BEGIN

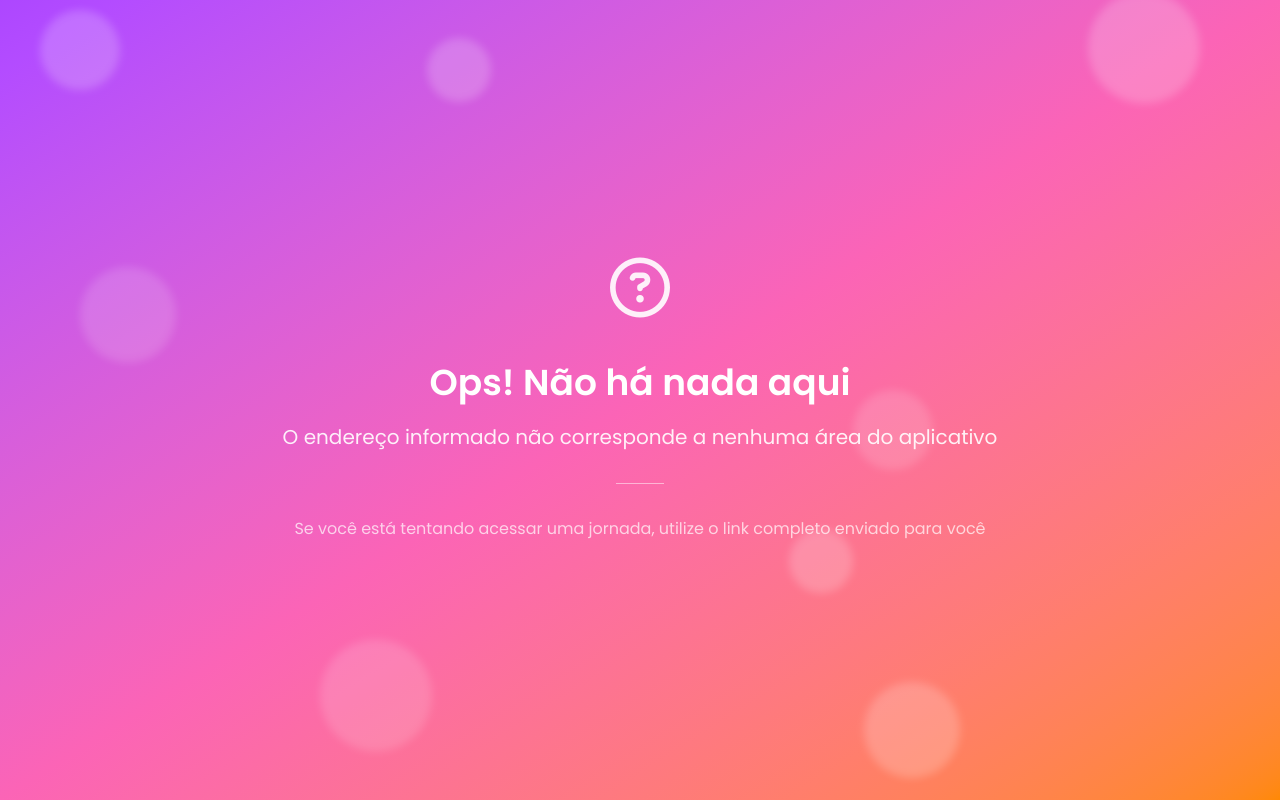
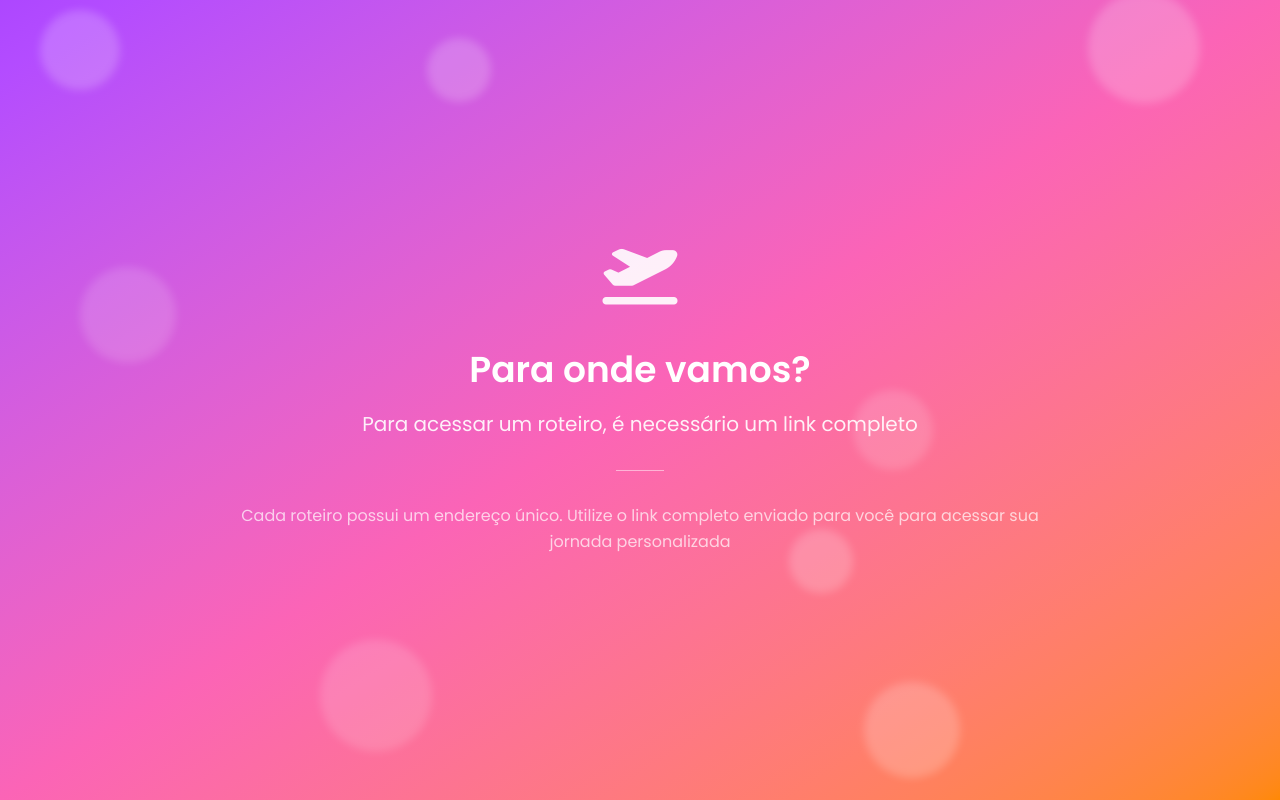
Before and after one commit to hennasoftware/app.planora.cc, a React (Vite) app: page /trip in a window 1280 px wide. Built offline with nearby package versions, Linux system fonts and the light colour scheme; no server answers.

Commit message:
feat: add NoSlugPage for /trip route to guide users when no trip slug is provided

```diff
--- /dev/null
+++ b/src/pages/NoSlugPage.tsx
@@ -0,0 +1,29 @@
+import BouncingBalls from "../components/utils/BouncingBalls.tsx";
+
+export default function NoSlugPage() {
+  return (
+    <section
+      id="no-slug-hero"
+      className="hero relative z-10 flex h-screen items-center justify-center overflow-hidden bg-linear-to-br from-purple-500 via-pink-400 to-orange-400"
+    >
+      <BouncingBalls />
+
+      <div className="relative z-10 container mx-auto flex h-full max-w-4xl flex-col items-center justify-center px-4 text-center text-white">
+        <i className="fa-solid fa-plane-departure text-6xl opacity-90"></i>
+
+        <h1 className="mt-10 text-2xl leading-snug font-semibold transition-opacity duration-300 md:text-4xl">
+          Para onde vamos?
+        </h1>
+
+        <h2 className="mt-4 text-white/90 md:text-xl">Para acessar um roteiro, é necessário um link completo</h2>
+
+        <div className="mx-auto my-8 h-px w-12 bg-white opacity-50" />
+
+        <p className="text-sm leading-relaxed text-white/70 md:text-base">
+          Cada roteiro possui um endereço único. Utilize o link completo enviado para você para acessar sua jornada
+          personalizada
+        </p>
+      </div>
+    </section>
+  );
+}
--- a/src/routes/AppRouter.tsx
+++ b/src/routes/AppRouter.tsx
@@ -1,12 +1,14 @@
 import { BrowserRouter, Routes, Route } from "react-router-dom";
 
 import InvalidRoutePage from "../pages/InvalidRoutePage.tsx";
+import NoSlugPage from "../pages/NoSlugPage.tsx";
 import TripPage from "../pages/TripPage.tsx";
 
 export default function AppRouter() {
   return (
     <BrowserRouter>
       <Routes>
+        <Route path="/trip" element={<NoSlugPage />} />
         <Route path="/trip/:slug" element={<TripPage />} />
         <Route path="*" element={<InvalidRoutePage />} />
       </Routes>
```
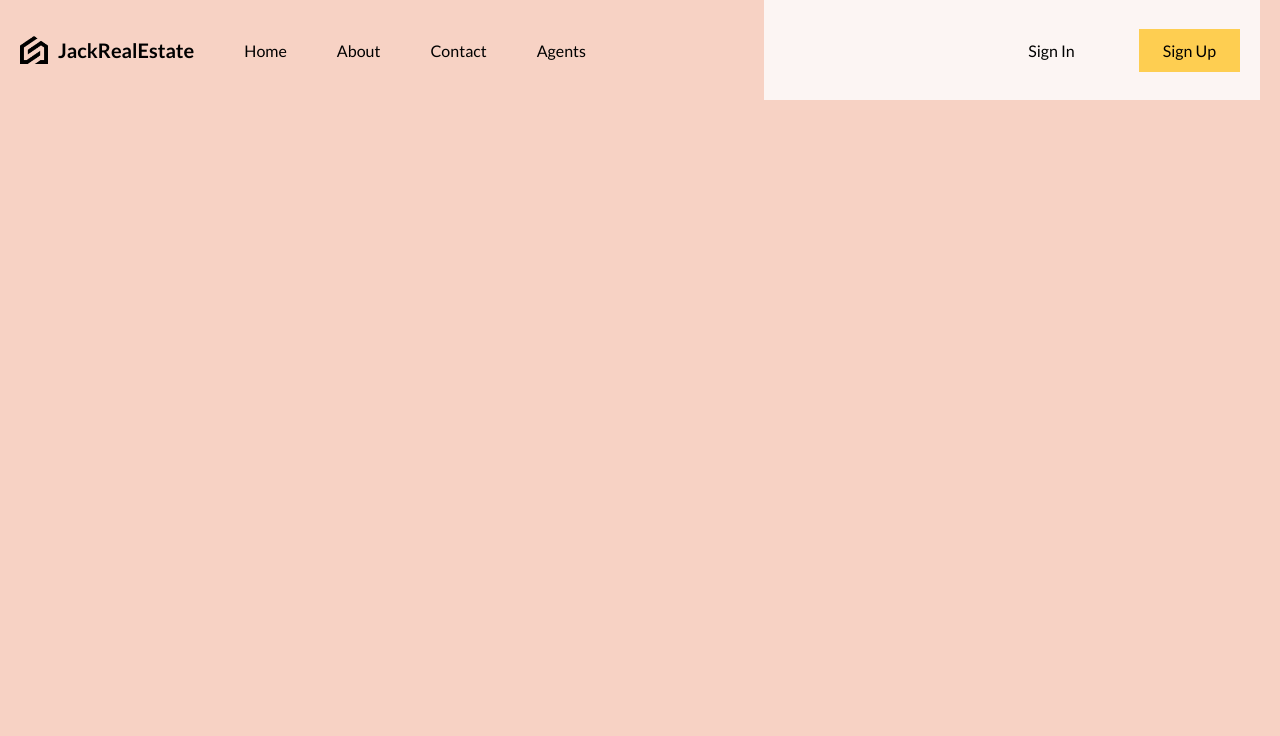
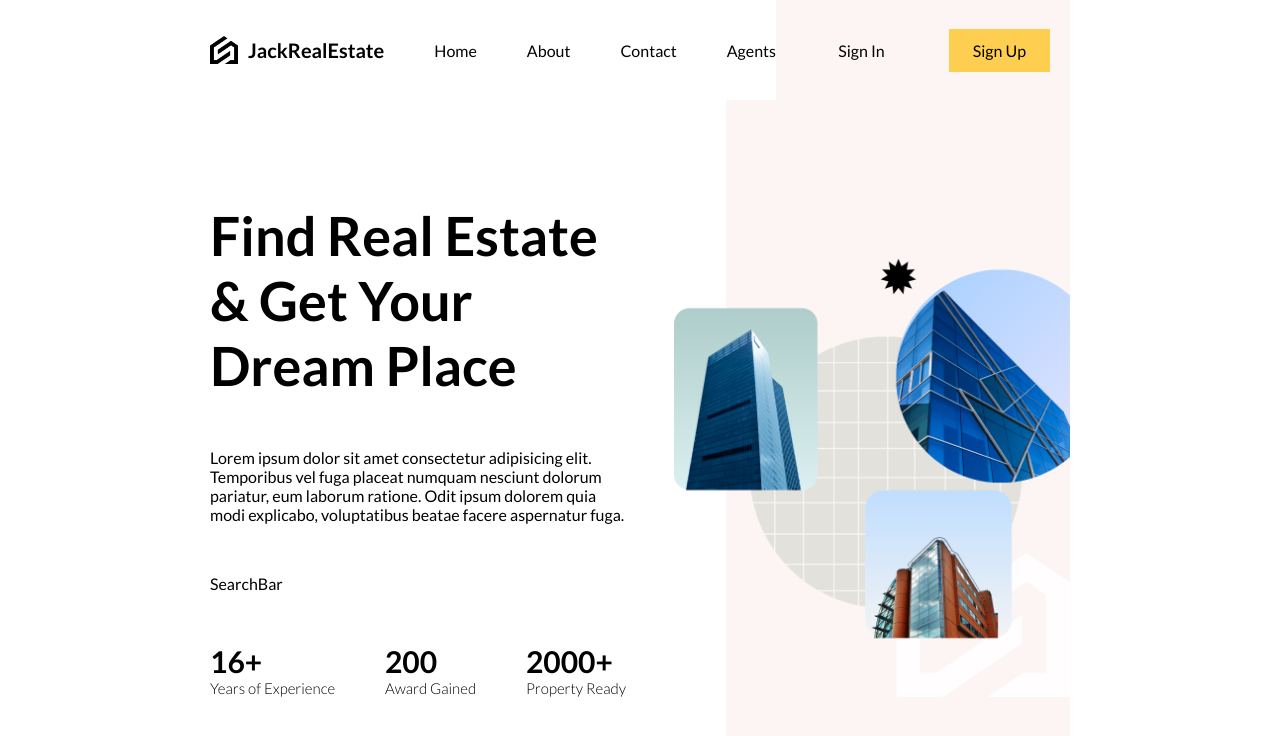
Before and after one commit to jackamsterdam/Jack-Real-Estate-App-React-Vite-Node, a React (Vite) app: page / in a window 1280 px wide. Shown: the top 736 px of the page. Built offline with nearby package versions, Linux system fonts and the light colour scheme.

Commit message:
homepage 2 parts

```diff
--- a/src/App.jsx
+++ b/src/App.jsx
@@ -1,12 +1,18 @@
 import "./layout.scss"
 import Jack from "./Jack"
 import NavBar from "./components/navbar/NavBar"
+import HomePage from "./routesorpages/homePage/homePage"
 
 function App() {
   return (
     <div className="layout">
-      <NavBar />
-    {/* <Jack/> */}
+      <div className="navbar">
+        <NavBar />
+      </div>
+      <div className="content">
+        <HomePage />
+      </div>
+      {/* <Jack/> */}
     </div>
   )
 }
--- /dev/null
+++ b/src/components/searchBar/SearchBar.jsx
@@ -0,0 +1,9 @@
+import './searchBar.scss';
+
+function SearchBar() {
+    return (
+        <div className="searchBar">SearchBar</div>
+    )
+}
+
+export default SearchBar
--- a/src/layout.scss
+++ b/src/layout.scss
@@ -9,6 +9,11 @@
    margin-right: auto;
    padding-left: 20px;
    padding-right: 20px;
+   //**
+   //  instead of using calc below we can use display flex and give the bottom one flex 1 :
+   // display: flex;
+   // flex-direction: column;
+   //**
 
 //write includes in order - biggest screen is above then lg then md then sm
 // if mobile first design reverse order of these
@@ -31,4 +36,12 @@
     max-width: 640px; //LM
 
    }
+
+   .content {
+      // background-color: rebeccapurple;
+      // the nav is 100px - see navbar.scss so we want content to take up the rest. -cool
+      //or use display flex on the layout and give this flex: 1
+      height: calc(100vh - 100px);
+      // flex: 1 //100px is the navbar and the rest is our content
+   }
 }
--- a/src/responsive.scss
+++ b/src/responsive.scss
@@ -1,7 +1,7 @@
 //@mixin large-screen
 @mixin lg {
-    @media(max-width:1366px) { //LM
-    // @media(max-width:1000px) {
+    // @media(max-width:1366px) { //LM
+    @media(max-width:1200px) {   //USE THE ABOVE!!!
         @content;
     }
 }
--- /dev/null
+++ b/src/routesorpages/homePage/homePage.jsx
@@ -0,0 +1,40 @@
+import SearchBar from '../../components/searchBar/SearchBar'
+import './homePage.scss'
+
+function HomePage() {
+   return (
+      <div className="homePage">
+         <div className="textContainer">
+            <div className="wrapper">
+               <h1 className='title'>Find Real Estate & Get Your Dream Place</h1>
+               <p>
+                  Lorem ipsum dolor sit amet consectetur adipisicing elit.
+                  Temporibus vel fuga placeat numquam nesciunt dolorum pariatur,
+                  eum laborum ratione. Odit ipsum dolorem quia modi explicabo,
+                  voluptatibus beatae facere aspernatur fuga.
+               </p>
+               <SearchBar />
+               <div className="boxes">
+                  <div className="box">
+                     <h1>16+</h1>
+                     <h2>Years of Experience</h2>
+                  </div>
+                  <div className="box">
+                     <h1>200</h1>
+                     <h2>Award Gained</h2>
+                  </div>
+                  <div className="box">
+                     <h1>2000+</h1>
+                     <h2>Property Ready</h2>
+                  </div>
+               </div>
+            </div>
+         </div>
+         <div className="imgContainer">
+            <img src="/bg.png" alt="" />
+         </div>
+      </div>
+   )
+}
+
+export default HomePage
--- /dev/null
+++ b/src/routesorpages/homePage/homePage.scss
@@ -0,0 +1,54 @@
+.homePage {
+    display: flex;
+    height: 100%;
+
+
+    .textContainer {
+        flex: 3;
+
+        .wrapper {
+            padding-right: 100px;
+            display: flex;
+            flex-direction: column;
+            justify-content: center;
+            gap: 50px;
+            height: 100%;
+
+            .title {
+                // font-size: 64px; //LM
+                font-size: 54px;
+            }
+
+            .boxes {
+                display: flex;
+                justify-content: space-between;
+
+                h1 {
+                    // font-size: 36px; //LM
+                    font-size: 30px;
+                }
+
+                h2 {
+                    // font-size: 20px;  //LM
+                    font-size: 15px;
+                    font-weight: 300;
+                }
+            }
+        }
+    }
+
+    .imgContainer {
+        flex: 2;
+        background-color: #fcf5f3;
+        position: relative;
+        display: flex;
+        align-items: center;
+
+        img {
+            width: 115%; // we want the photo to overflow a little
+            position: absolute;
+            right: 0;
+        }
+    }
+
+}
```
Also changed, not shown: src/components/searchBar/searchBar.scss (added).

END

Problem requirements: With the images omitted, repeat all the data word for word.

Answer area:
Before and after one commit to hennasoftware/app.planora.cc, a React (Vite) app: page /trip in a window 1280 px wide. Built offline with nearby package versions, Linux system fonts and the light colour scheme; no server answers.

Commit message:
feat: add NoSlugPage for /trip route to guide users when no trip slug is provided

```diff
--- /dev/null
+++ b/src/pages/NoSlugPage.tsx
@@ -0,0 +1,29 @@
+import BouncingBalls from "../components/utils/BouncingBalls.tsx";
+
+export default function NoSlugPage() {
+  return (
+    <section
+      id="no-slug-hero"
+      className="hero relative z-10 flex h-screen items-center justify-center overflow-hidden bg-linear-to-br from-purple-500 via-pink-400 to-orange-400"
+    >
+      <BouncingBalls />
+
+      <div className="relative z-10 container mx-auto flex h-full max-w-4xl flex-col items-center justify-center px-4 text-center text-white">
+        <i className="fa-solid fa-plane-departure text-6xl opacity-90"></i>
+
+        <h1 className="mt-10 text-2xl leading-snug font-semibold transition-opacity duration-300 md:text-4xl">
+          Para onde vamos?
+        </h1>
+
+        <h2 className="mt-4 text-white/90 md:text-xl">Para acessar um roteiro, é necessário um link completo</h2>
+
+        <div className="mx-auto my-8 h-px w-12 bg-white opacity-50" />
+
+        <p className="text-sm leading-relaxed text-white/70 md:text-base">
+          Cada roteiro possui um endereço único. Utilize o link completo enviado para você para acessar sua jornada
+          personalizada
+        </p>
+      </div>
+    </section>
+  );
+}
--- a/src/routes/AppRouter.tsx
+++ b/src/routes/AppRouter.tsx
@@ -1,12 +1,14 @@
 import { BrowserRouter, Routes, Route } from "react-router-dom";
 
 import InvalidRoutePage from "../pages/InvalidRoutePage.tsx";
+import NoSlugPage from "../pages/NoSlugPage.tsx";
 import TripPage from "../pages/TripPage.tsx";
 
 export default function AppRouter() {
   return (
     <BrowserRouter>
       <Routes>
+        <Route path="/trip" element={<NoSlugPage />} />
         <Route path="/trip/:slug" element={<TripPage />} />
         <Route path="*" element={<InvalidRoutePage />} />
       </Routes>
```
Before and after one commit to jackamsterdam/Jack-Real-Estate-App-React-Vite-Node, a React (Vite) app: page / in a window 1280 px wide. Shown: the top 736 px of the page. Built offline with nearby package versions, Linux system fonts and the light colour scheme.

Commit message:
homepage 2 parts

```diff
--- a/src/App.jsx
+++ b/src/App.jsx
@@ -1,12 +1,18 @@
 import "./layout.scss"
 import Jack from "./Jack"
 import NavBar from "./components/navbar/NavBar"
+import HomePage from "./routesorpages/homePage/homePage"
 
 function App() {
   return (
     <div className="layout">
-      <NavBar />
-    {/* <Jack/> */}
+      <div className="navbar">
+        <NavBar />
+      </div>
+      <div className="content">
+        <HomePage />
+      </div>
+      {/* <Jack/> */}
     </div>
   )
 }
--- /dev/null
+++ b/src/components/searchBar/SearchBar.jsx
@@ -0,0 +1,9 @@
+import './searchBar.scss';
+
+function SearchBar() {
+    return (
+        <div className="searchBar">SearchBar</div>
+    )
+}
+
+export default SearchBar
--- a/src/layout.scss
+++ b/src/layout.scss
@@ -9,6 +9,11 @@
    margin-right: auto;
    padding-left: 20px;
    padding-right: 20px;
+   //**
+   //  instead of using calc below we can use display flex and give the bottom one flex 1 :
+   // display: flex;
+   // flex-direction: column;
+   //**
 
 //write includes in order - biggest screen is above then lg then md then sm
 // if mobile first design reverse order of these
@@ -31,4 +36,12 @@
     max-width: 640px; //LM
 
    }
+
+   .content {
+      // background-color: rebeccapurple;
+      // the nav is 100px - see navbar.scss so we want content to take up the rest. -cool
+      //or use display flex on the layout and give this flex: 1
+      height: calc(100vh - 100px);
+      // flex: 1 //100px is the navbar and the rest is our content
+   }
 }
--- a/src/responsive.scss
+++ b/src/responsive.scss
@@ -1,7 +1,7 @@
 //@mixin large-screen
 @mixin lg {
-    @media(max-width:1366px) { //LM
-    // @media(max-width:1000px) {
+    // @media(max-width:1366px) { //LM
+    @media(max-width:1200px) {   //USE THE ABOVE!!!
         @content;
     }
 }
--- /dev/null
+++ b/src/routesorpages/homePage/homePage.jsx
@@ -0,0 +1,40 @@
+import SearchBar from '../../components/searchBar/SearchBar'
+import './homePage.scss'
+
+function HomePage() {
+   return (
+      <div className="homePage">
+         <div className="textContainer">
+            <div className="wrapper">
+               <h1 className='title'>Find Real Estate & Get Your Dream Place</h1>
+               <p>
+                  Lorem ipsum dolor sit amet consectetur adipisicing elit.
+                  Temporibus vel fuga placeat numquam nesciunt dolorum pariatur,
+                  eum laborum ratione. Odit ipsum dolorem quia modi explicabo,
+                  voluptatibus beatae facere aspernatur fuga.
+               </p>
+               <SearchBar />
+               <div className="boxes">
+                  <div className="box">
+                     <h1>16+</h1>
+                     <h2>Years of Experience</h2>
+                  </div>
+                  <div className="box">
+                     <h1>200</h1>
+                     <h2>Award Gained</h2>
+                  </div>
+                  <div className="box">
+                     <h1>2000+</h1>
+                     <h2>Property Ready</h2>
+                  </div>
+               </div>
+            </div>
+         </div>
+         <div className="imgContainer">
+            <img src="/bg.png" alt="" />
+         </div>
+      </div>
+   )
+}
+
+export default HomePage
--- /dev/null
+++ b/src/routesorpages/homePage/homePage.scss
@@ -0,0 +1,54 @@
+.homePage {
+    display: flex;
+    height: 100%;
+
+
+    .textContainer {
+        flex: 3;
+
+        .wrapper {
+            padding-right: 100px;
+            display: flex;
+            flex-direction: column;
+            justify-content: center;
+            gap: 50px;
+            height: 100%;
+
+            .title {
+                // font-size: 64px; //LM
+                font-size: 54px;
+            }
+
+            .boxes {
+                display: flex;
+                justify-content: space-between;
+
+                h1 {
+                    // font-size: 36px; //LM
+                    font-size: 30px;
+                }
+
+                h2 {
+                    // font-size: 20px;  //LM
+                    font-size: 15px;
+                    font-weight: 300;
+                }
+            }
+        }
+    }
+
+    .imgContainer {
+        flex: 2;
+        background-color: #fcf5f3;
+        position: relative;
+        display: flex;
+        align-items: center;
+
+        img {
+            width: 115%; // we want the photo to overflow a little
+            position: absolute;
+            right: 0;
+        }
+    }
+
+}
```
Also changed, not shown: src/components/searchBar/searchBar.scss (added).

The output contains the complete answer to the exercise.